• WHAT THE EXERCISE ASKS: Output every record verbatim, and omit each picture.

** TASK MATERIAL follows **

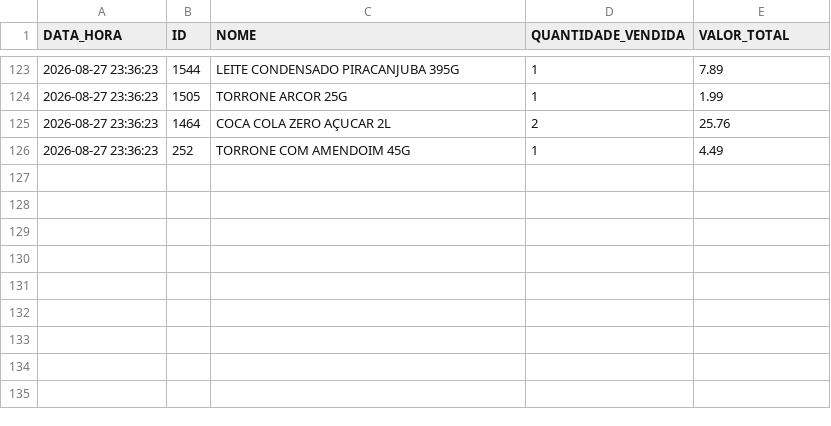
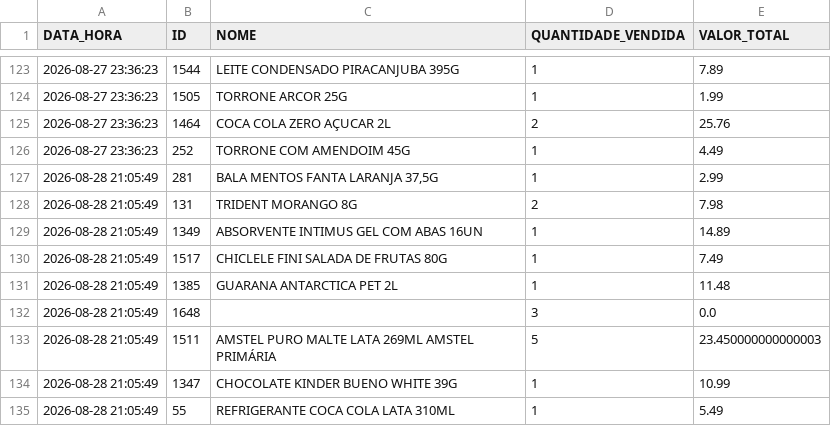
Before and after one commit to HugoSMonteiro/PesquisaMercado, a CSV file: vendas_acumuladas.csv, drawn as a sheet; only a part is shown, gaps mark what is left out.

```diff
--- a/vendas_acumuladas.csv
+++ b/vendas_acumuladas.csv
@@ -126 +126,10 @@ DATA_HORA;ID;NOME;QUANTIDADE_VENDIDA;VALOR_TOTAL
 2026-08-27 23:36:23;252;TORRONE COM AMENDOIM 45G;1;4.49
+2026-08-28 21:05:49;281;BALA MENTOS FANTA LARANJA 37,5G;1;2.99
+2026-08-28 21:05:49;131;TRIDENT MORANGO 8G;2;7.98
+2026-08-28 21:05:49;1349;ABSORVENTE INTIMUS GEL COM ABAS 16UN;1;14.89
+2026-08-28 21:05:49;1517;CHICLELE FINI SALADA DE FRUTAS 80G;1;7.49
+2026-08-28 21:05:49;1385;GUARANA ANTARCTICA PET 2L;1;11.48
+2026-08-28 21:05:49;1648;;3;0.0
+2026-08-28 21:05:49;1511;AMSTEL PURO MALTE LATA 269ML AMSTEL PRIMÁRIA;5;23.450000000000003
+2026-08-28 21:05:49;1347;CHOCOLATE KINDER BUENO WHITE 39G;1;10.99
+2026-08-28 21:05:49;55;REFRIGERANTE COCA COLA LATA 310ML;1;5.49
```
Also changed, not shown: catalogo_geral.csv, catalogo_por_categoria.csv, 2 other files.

** End of TASK MATERIAL **

• SOLUTION:
Before and after one commit to HugoSMonteiro/PesquisaMercado, a CSV file: vendas_acumuladas.csv, drawn as a sheet; only a part is shown, gaps mark what is left out.

```diff
--- a/vendas_acumuladas.csv
+++ b/vendas_acumuladas.csv
@@ -126 +126,10 @@ DATA_HORA;ID;NOME;QUANTIDADE_VENDIDA;VALOR_TOTAL
 2026-08-27 23:36:23;252;TORRONE COM AMENDOIM 45G;1;4.49
+2026-08-28 21:05:49;281;BALA MENTOS FANTA LARANJA 37,5G;1;2.99
+2026-08-28 21:05:49;131;TRIDENT MORANGO 8G;2;7.98
+2026-08-28 21:05:49;1349;ABSORVENTE INTIMUS GEL COM ABAS 16UN;1;14.89
+2026-08-28 21:05:49;1517;CHICLELE FINI SALADA DE FRUTAS 80G;1;7.49
+2026-08-28 21:05:49;1385;GUARANA ANTARCTICA PET 2L;1;11.48
+2026-08-28 21:05:49;1648;;3;0.0
+2026-08-28 21:05:49;1511;AMSTEL PURO MALTE LATA 269ML AMSTEL PRIMÁRIA;5;23.450000000000003
+2026-08-28 21:05:49;1347;CHOCOLATE KINDER BUENO WHITE 39G;1;10.99
+2026-08-28 21:05:49;55;REFRIGERANTE COCA COLA LATA 310ML;1;5.49
```
Also changed, not shown: catalogo_geral.csv, catalogo_por_categoria.csv, 2 other files.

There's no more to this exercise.